Start of RECORDS TO PROCESS
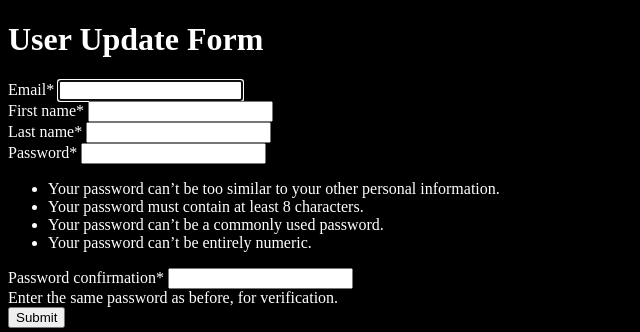
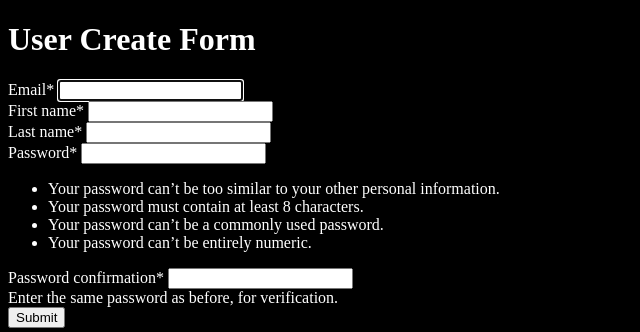
Before and after one commit to Shubham0-n/interview-hard, a Django app: page /user/create/ in a window 1280 px wide. Shown: the top 332 px of the page, without its empty margins (0-640 px from the left). Run offline with Django 5.2, Linux system fonts and the light colour scheme; some libraries are stand-ins or nearby versions.

Commit message:
Update userlist.html

```diff
--- a/users/templates/userlist.html
+++ b/users/templates/userlist.html
@@ -42,6 +42,9 @@
             </tbody>
         </table>
 
+        <h1><a style="color: white;" href="{% url 'users:user_create' %}">Add User</a></h1>
+    {% elif request.resolver_match.url_name == "user_create" %}
+
         <h1>User Create Form</h1>
         <form action="{% url 'users:user_create' %}" method="POST">
             {% csrf_token %}
```
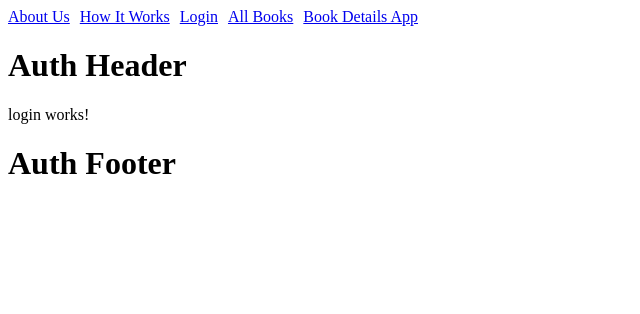
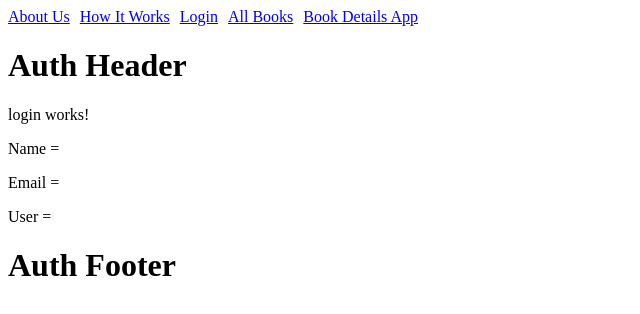
Before and after one commit to SaranyaRagupathi/book-store, an Angular app in the folder bookStoreApp/: page /auth/login in a window 1280 px wide. Shown: the top 314 px of the page, without its empty margins (0-640 px from the left). Built offline with nearby package versions, Linux system fonts and the light colour scheme.

Commit message:
Pass the QueryParams from the HTML Template

```diff
--- a/bookStoreApp/src/app/app.component.html
+++ b/bookStoreApp/src/app/app.component.html
@@ -1,7 +1,7 @@
 <div>
     <a routerLink="/about-us">About Us</a>
     <a routerLink="/how-it-works">How It Works</a>
-    <a routerLink="/auth/login">Login</a>
+    <a routerLink="/auth/login"[queryParams]="{name:'saran',email:email}">Login</a>
     <a routerLink="/public/all-books">All Books</a>
     <a [routerLink]="['/public/book-details','1','author','11']">Book Details App</a>
 </div>
--- a/bookStoreApp/src/app/app.component.ts
+++ b/bookStoreApp/src/app/app.component.ts
@@ -6,5 +6,6 @@ import { Component } from '@angular/core';
   styleUrls: ['./app.component.scss']
 })
 export class AppComponent {
+  public email = 'sample@gmail.com';
   title = 'bookStoreApp';
 }
--- a/bookStoreApp/src/app/auth/components/login/login.component.html
+++ b/bookStoreApp/src/app/auth/components/login/login.component.html
@@ -1 +1,4 @@
 <p>login works!</p>
+<p>Name ={{name}}</p>
+<p>Email ={{email}}</p>
+<p>User ={{user}}</p>
--- a/bookStoreApp/src/app/auth/components/login/login.component.ts
+++ b/bookStoreApp/src/app/auth/components/login/login.component.ts
@@ -1,4 +1,5 @@
 import { Component, OnInit } from '@angular/core';
+import { ActivatedRoute } from '@angular/router';
 
 @Component({
   selector: 'app-login',
@@ -6,10 +7,18 @@ import { Component, OnInit } from '@angular/core';
   styleUrls: ['./login.component.scss']
 })
 export class LoginComponent implements OnInit {
-
-  constructor() { }
+  public name:string='';
+  public email:string='';
+  public user:string='';
+  constructor(private route:ActivatedRoute) { }
 
   ngOnInit(): void {
+    this.route.queryParams.subscribe(queryParam =>{
+      this.name = queryParam['name'];
+      this.email = queryParam['email'];
+      this.user = queryParam['user'];
+      console.log(queryParam);
+    });
   }
 
 }
--- a/bookStoreApp/src/app/public/components/book-details/book-details.component.html
+++ b/bookStoreApp/src/app/public/components/book-details/book-details.component.html
@@ -1,3 +1,4 @@
 <p>book-details works!</p>
 <p>Id = {{id}}</p>
 <p>AuthorId = {{authorId}}</p>
+<p>Name={{name}}</p>
--- a/bookStoreApp/src/app/public/components/book-details/book-details.component.ts
+++ b/bookStoreApp/src/app/public/components/book-details/book-details.component.ts
@@ -8,14 +8,19 @@ import { ActivatedRoute } from '@angular/router';
 export class BookDetailsComponent implements OnInit {
   public id:number=0;
   public authorId:number=0;
+  public name:string = '';
   constructor(private route:ActivatedRoute) { }
 
   ngOnInit(): void {
-
     this.route.params.subscribe(param =>{
       this.id = param['id'];
       this.authorId = param['authorId'];
     });
+
+    this.route.queryParams.subscribe(queryParam =>{
+      this.name = queryParam['name'];
+      console.log(queryParam);
+    });
   }
 
 }
--- a/bookStoreApp/src/app/public/public.component.ts
+++ b/bookStoreApp/src/app/public/public.component.ts
@@ -1,4 +1,5 @@
 import { Component, OnInit } from '@angular/core';
+import { ActivatedRoute } from '@angular/router';
 
 @Component({
   selector: 'app-public',
@@ -8,9 +9,12 @@ import { Component, OnInit } from '@angular/core';
 export class PublicComponent implements OnInit {
  bookId:number=10;
  authorId:number=100;
-  constructor() { }
+  constructor(private route:ActivatedRoute) { }
 
   ngOnInit(): void {
+    this.route.firstChild?.params.subscribe(param => {
+      console.log(param);
+    });
   }
 
 }
--- a/bookStoreApp/src/app/user/components/delete-book/delete-book.component.html
+++ b/bookStoreApp/src/app/user/components/delete-book/delete-book.component.html
@@ -1 +1,2 @@
 <p>delete-book works!</p>
+<p>UserId = {{userId}}</p>
--- a/bookStoreApp/src/app/user/components/delete-book/delete-book.component.ts
+++ b/bookStoreApp/src/app/user/components/delete-book/delete-book.component.ts
@@ -1,4 +1,5 @@
 import { Component, OnInit } from '@angular/core';
+import { ActivatedRoute } from '@angular/router';
 
 @Component({
   selector: 'app-delete-book',
@@ -6,10 +7,14 @@ import { Component, OnInit } from '@angular/core';
   styleUrls: ['./delete-book.component.scss']
 })
 export class DeleteBookComponent implements OnInit {
-
-  constructor() { }
+  userId:string='';
+  constructor(private route:ActivatedRoute) { }
 
   ngOnInit(): void {
+    this.route.parent?.params.subscribe(param =>{
+      console.log(param);
+      this.userId = param['userId'];
+    });
   }
 
 }
--- a/bookStoreApp/src/app/user/user-routing.module.ts
+++ b/bookStoreApp/src/app/user/user-routing.module.ts
@@ -6,7 +6,7 @@ import { UserComponent } from './user.component';
 
 const routes: Routes = [
   {
-    path: 'user/:id', component: UserComponent, children: [
+    path: 'user/:userId', component: UserComponent, children: [
       { path: 'add-book', component: AddBookComponent },
       { path: 'delete-book', component: DeleteBookComponent }
     ]
```
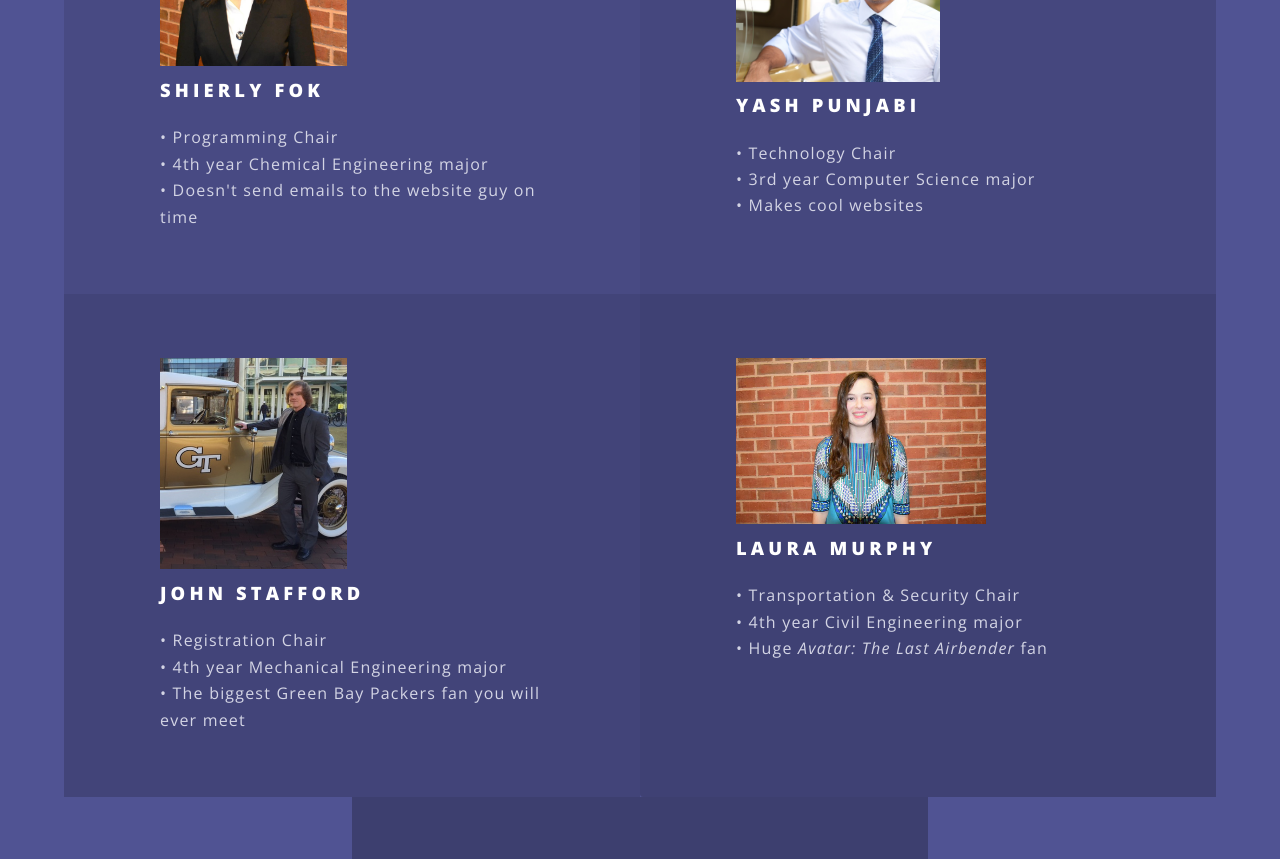
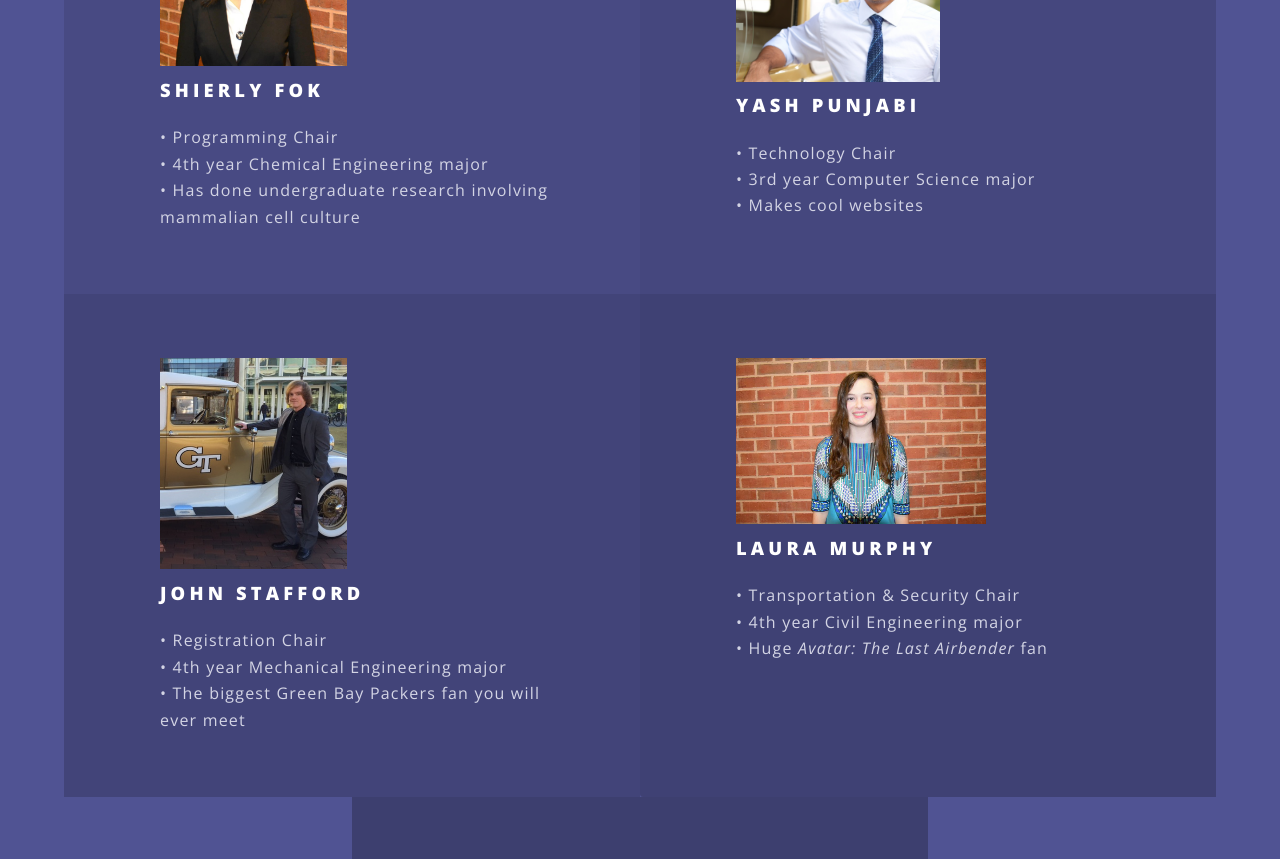
Before and after one commit to grho2017/grho2017.github.io, a plain HTML site: page index.html in a window 1280 px wide. Shown: the part 2340-3199 px from the top of the page. Drawn offline with nearby package versions, Linux system fonts and the light colour scheme.

Commit message:
Update Shierly's fun fact

```diff
--- a/index.html
+++ b/index.html
@@ -129,7 +129,7 @@
     									<p>
                                             • Programming Chair <br />
                                             • 4th year Chemical Engineering major <br />
-                                            • Doesn't send emails to the website guy on time
+                                            • Has done undergraduate research involving mammalian cell culture
                                         </p>
 								</li>
 								<li >
```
End of RECORDS TO PROCESS
** WHAT IS EXPECTED **
Read the entries and show each line that mentions "styleUrls".

** OUTPUT OF THE EXERCISE **
   styleUrls: ['./app.component.scss']
   styleUrls: ['./login.component.scss']
   styleUrls: ['./delete-book.component.scss']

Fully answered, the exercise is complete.